_TASK DIRECTIONS_.
Search the data for the string "sass" and gather each line it is in.

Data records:

——

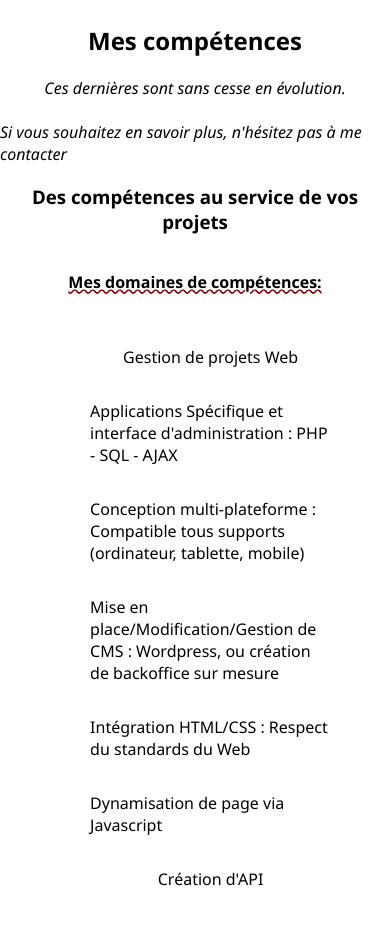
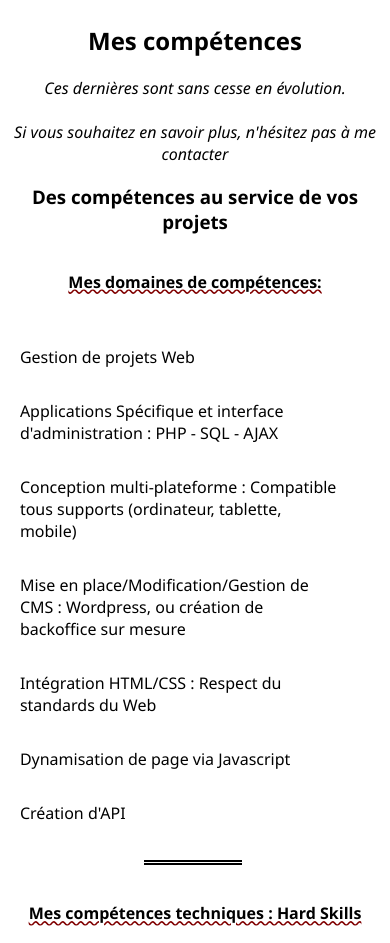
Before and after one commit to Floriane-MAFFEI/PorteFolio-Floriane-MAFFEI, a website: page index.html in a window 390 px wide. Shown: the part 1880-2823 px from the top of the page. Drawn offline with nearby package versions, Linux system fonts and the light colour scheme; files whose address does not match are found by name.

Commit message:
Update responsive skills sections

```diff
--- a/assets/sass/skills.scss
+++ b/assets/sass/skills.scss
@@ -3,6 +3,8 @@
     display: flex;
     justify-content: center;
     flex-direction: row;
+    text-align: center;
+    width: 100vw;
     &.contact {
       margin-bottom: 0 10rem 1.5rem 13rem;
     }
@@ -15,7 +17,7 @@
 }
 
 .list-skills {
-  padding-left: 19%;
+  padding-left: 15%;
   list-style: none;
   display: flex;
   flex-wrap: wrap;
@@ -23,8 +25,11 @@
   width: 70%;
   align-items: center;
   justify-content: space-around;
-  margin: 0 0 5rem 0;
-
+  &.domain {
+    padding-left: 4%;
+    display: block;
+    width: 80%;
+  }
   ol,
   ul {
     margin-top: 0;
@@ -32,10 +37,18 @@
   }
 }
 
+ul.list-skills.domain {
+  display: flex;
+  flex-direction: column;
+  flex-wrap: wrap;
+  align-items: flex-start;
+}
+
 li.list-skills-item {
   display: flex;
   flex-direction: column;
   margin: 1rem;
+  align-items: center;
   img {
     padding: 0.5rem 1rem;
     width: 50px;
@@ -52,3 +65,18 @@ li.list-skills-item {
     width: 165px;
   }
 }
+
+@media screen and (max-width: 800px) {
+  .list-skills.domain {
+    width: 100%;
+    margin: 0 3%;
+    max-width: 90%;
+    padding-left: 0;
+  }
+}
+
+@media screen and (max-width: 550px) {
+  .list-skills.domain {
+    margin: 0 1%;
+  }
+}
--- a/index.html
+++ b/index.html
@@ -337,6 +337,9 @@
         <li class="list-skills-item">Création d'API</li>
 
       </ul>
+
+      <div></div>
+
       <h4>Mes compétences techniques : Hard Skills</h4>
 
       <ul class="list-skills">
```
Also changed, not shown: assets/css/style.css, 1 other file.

——

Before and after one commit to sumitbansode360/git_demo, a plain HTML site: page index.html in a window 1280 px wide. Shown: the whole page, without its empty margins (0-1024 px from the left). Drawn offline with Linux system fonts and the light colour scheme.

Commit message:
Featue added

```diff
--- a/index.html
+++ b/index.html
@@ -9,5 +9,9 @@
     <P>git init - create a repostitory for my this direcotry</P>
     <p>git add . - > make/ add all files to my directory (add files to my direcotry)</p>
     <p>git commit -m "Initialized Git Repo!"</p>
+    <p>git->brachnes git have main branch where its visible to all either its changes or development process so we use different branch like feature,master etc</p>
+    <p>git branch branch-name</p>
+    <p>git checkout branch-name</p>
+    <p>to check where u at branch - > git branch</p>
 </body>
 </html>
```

——

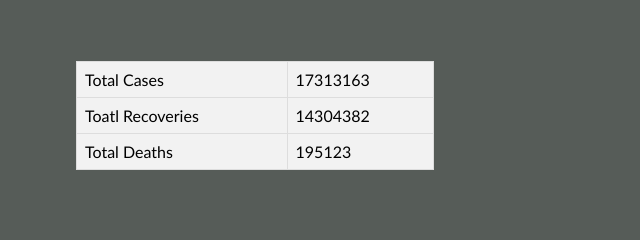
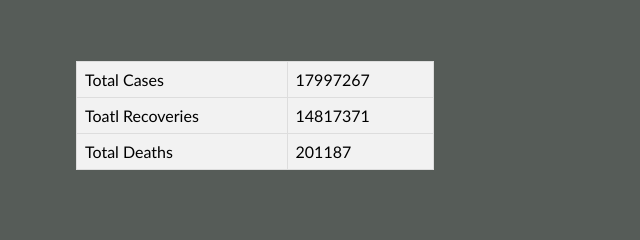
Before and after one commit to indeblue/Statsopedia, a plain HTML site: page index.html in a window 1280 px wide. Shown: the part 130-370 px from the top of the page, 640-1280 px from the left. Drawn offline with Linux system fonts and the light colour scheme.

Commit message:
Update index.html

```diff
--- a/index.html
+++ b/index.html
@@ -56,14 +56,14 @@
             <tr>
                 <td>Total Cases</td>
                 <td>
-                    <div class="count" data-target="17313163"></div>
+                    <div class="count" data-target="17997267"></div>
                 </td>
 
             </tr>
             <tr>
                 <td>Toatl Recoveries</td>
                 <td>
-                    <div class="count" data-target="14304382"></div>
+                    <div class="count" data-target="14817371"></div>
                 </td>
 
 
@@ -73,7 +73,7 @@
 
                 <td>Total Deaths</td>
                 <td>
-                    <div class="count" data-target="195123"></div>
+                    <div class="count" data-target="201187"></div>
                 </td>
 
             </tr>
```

——

_YOUR SOLUTION_.
--- a/assets/sass/skills.scss
+++ b/assets/sass/skills.scss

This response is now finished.